The “surprise” twist explanation is probably known well to SF fans everywhere, even those who have never seen the feature. It still works nicely, if in a most melancholy fashion. In film literature, one sees so many variant recaps of the plot from diverse sources that – along with some of the ordeals one understands Mr Parrish had to face on-set and in the editing room – a person must wonder if wildly different versions of Journey to the Far Side of the Sun circulated.
Is the whole plot indeed a clever rewrite of Alice in Wonderland for the space-age? Is there an active conspiracy between the two planets? Or is Journey to the Far Side of the Sun just such an intriguing head-scratcher that benighted critics with their brains turned into Moebius strips by it sort of confabulated their own edits in their heads (like the one who wrote that Kubrick’s 2001 quotes Buster Keaton silent slapstick comedy, something I still can’t see).
Sets and special effects from Derek Meddings hold up very well, and if celluloid-film cameras ever revive, here is not only a depiction on how to fit one in your eye but how to get the negatives out, step-by-step. Now, what more can you ask?
Charles Cassady Jr., MOVIES and MANIA
“The Andersons’ mirror planet means nothing at all. It leads to no insights about the universe or human nature. Nobody speculates what having a double might mean. Nigel Kneale, in his Quatermass and the Pit pays off an odd premise (an alien ship found buried under London) with an escalating series of revelations, each more mind-altering than the last […] Journey is an excuse to show cool rocket toys, and after a while, that’s just not enough.” DVD Talk

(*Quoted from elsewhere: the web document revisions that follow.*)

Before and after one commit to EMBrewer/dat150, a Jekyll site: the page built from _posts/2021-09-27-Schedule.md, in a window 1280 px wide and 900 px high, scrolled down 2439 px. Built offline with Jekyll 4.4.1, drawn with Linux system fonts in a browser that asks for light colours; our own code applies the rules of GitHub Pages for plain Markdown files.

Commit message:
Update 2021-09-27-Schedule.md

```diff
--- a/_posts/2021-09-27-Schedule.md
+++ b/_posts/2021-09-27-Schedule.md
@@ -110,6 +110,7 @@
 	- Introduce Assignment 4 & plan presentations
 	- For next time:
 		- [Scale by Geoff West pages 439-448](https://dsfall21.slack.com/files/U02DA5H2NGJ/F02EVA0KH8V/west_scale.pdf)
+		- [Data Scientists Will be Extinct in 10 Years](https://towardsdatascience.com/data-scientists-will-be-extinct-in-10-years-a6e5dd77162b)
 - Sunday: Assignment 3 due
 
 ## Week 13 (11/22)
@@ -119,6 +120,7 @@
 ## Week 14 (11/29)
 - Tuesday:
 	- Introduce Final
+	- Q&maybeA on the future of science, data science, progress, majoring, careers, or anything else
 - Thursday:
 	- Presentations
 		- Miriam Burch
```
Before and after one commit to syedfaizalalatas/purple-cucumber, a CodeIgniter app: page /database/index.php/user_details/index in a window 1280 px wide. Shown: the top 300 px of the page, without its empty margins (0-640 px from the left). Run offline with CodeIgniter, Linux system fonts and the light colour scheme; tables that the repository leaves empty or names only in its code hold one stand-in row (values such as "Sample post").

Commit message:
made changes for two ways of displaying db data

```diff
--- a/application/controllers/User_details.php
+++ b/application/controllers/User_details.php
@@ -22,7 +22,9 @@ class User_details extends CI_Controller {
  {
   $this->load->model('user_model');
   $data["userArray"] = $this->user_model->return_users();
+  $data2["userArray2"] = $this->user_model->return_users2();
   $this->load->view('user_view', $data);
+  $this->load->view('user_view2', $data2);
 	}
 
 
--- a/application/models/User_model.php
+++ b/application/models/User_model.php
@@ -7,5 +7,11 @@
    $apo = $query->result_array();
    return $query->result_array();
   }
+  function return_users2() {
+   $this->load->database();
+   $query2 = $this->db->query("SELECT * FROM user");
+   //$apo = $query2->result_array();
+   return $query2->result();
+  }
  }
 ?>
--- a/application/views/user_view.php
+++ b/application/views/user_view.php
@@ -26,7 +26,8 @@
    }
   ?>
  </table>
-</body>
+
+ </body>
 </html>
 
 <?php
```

“Parrish’s fairly static direction relies primarily on lengthy zooms into characters to provide some fluidity, while it’s quite obvious that Hendry is pissed in certainly two scenes. Thinnes is okay if a tad stolid at times; it’s Wymark who steals the show acting-wise […] a film which is easy to respect, an attempt at a more cerebral type of sci-fi movie at a time when, 2001 notwithstanding, they were rarely made.” Horror Cult Films
“a science-fiction film that comes up with a fascinating premise three-quarters of the way along and does nothing with it.” Judith Crist, New York magazine
Cast and characters:
Roy Thinnes … Colonel Glenn Ross
Ian Hendry … John Kane
Patrick Wymark … Jason Webb
Lynn Loring … Sharon Ross
Loni von Friedl … Lisa Hartmann
Franco De Rosa … Paulo Landi (as Franco Derosa)
Herbert Lom … Doctor Hassler
George Sewell … Mark Neuman
Ed Bishop … David Poulson (as Edward Bishop)
Philip Madoc … Doctor Pontini
Vladek Sheybal … Psychiatrist
George Mikell … Captain Ross
Albufeira, Algarve, Portugal
Heatherden Hall, Pinewood Studios, Iver Heath, Buckinghamshire, England
Elstree Studios, Borehamwood, Hertfordshire, England
Igreja de Vale Judeu, Loulé, Portugal (astronauts get back to the base)
Aspect ratio: 1.85: 1
Audio: Mono (Westrex Recording System)